This week Steve Dangle couldn’t hold back any longer, he had to talk about the Toronto Maple Leafs. Specifically, Tyson Barrie.

“What the &%$# is up with Tyson Barrie? How has he been so bad? What’s changed for him?”

I’ve received a few questions about Barrie on Twitter as well, and in a way I get it, he’s been held without a goal after hitting 14 each of the last two seasons. He’s also made some very obvious defensive miscues, but that was always to be expected. Overall, Barrie leads all Leafs defencemen in Corsi for percentage at 57.3 per cent, and he’s been on the ice for the fewest passes to the slot against of any Leafs defender, the biggest defensive weakness the team has.

Barrie’s high danger scoring chance differential doesn’t look too hot, it’s just team average, but most of that is due to lack of offence created. So, is Barrie doing less offensively? Let’s take a look over a wide sample.

For starters, it looks like Barrie really took a step forward in terms of his offensive involvement at 5-vs-5 in 2016-17, but that’s a little misleading because in 2015-16 there is no accessible zone entry data, so there’s nothing showing up for him there in an area of his biggest strength.

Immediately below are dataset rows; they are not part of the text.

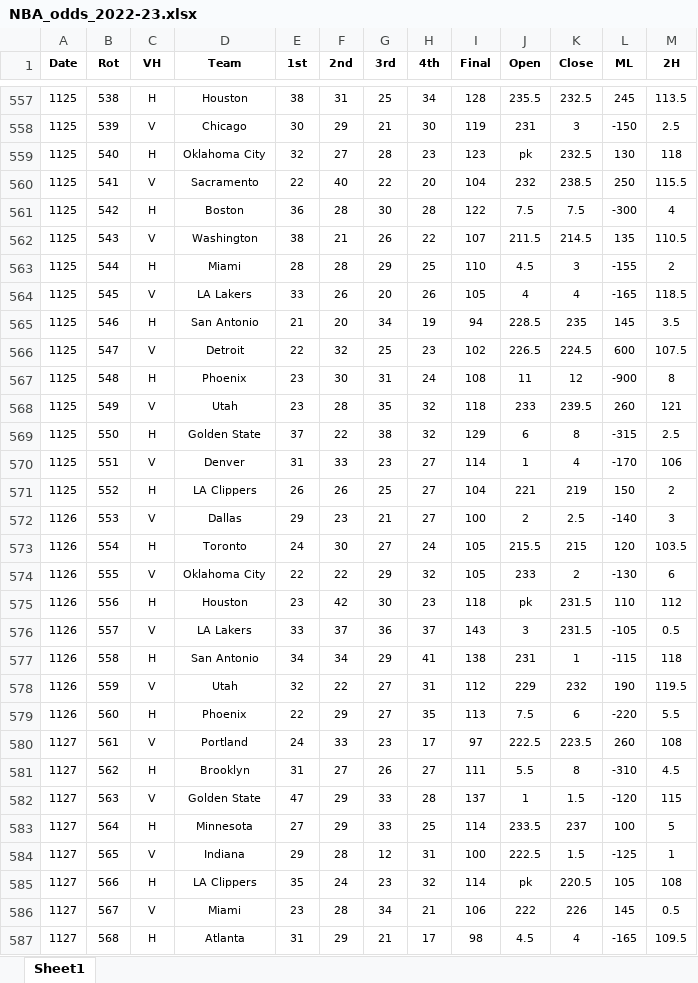
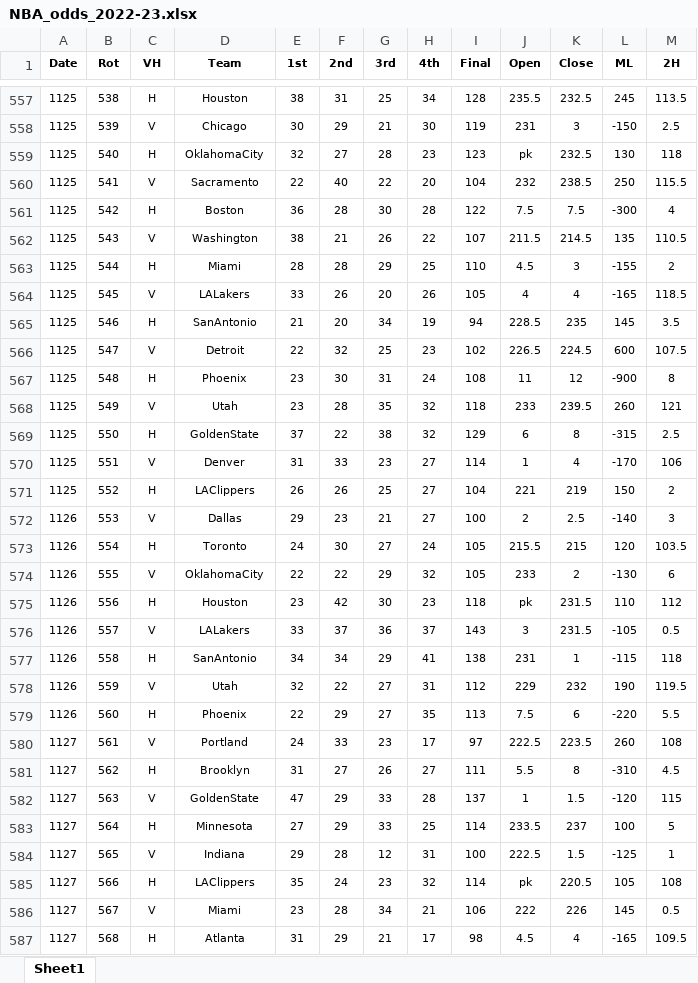
Before and after one commit to DillonKoch/Sports_Betting, an Excel workbook: Data/Odds/NBA/NBA_odds_2022-23.xlsx, sheet Sheet1, drawn as a sheet; only a part is shown, gaps mark what is left out; values as stored, in another font and other column widths than the file's, no borders; the diff covers the shown part only; the diff names each change by its address in the sheet, - before the commit and + after, or states it on an @@ line.

```diff
--- a/Data/Odds/NBA/NBA_odds_2022-23.xlsx (sheet Sheet1)
+++ b/Data/Odds/NBA/NBA_odds_2022-23.xlsx (sheet Sheet1)
-D559 (Team): Oklahoma City
+D559 (Team): OklahomaCity
-D564 (Team): LA Lakers
+D564 (Team): LALakers
-D565 (Team): San Antonio
+D565 (Team): SanAntonio
-D569 (Team): Golden State
+D569 (Team): GoldenState
-D571 (Team): LA Clippers
+D571 (Team): LAClippers
-D574 (Team): Oklahoma City
+D574 (Team): OklahomaCity
-D576 (Team): LA Lakers
+D576 (Team): LALakers
-D577 (Team): San Antonio
+D577 (Team): SanAntonio
-D582 (Team): Golden State
+D582 (Team): GoldenState
-D585 (Team): LA Clippers
+D585 (Team): LAClippers
```
Also changed, not shown: 106 added rows and 14 edited cells elsewhere in this sheet, Data/Odds/NCAAB/ncaa_basketball_2022-23.xlsx, Data/Odds/NCAAF/ncaa_football_2022-23.xlsx, 6 other files.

Overall, Barrie has been very consistent for the last three previous seasons, with last season being his most impactful one offensively on the back of really pushing play in the slot for a defenceman.

This season there is a significant drop off, but the bigger issue is where that drop off is happening. Barrie’s play has fallen off in two areas specifically; he’s no longer pinching down into the slot and creating offence by acting as a fourth forward, and he’s not carrying the puck to attack off the rush nearly as often as he’s used to doing.

You might recall when I broke down the Leafs’ strengths and weaknesses so far this season, I noted that the Leafs have been attacking off the rush far less than in recent years, and that has hit Barrie in passes off the rush, controlled entries, and offensive zone dekes.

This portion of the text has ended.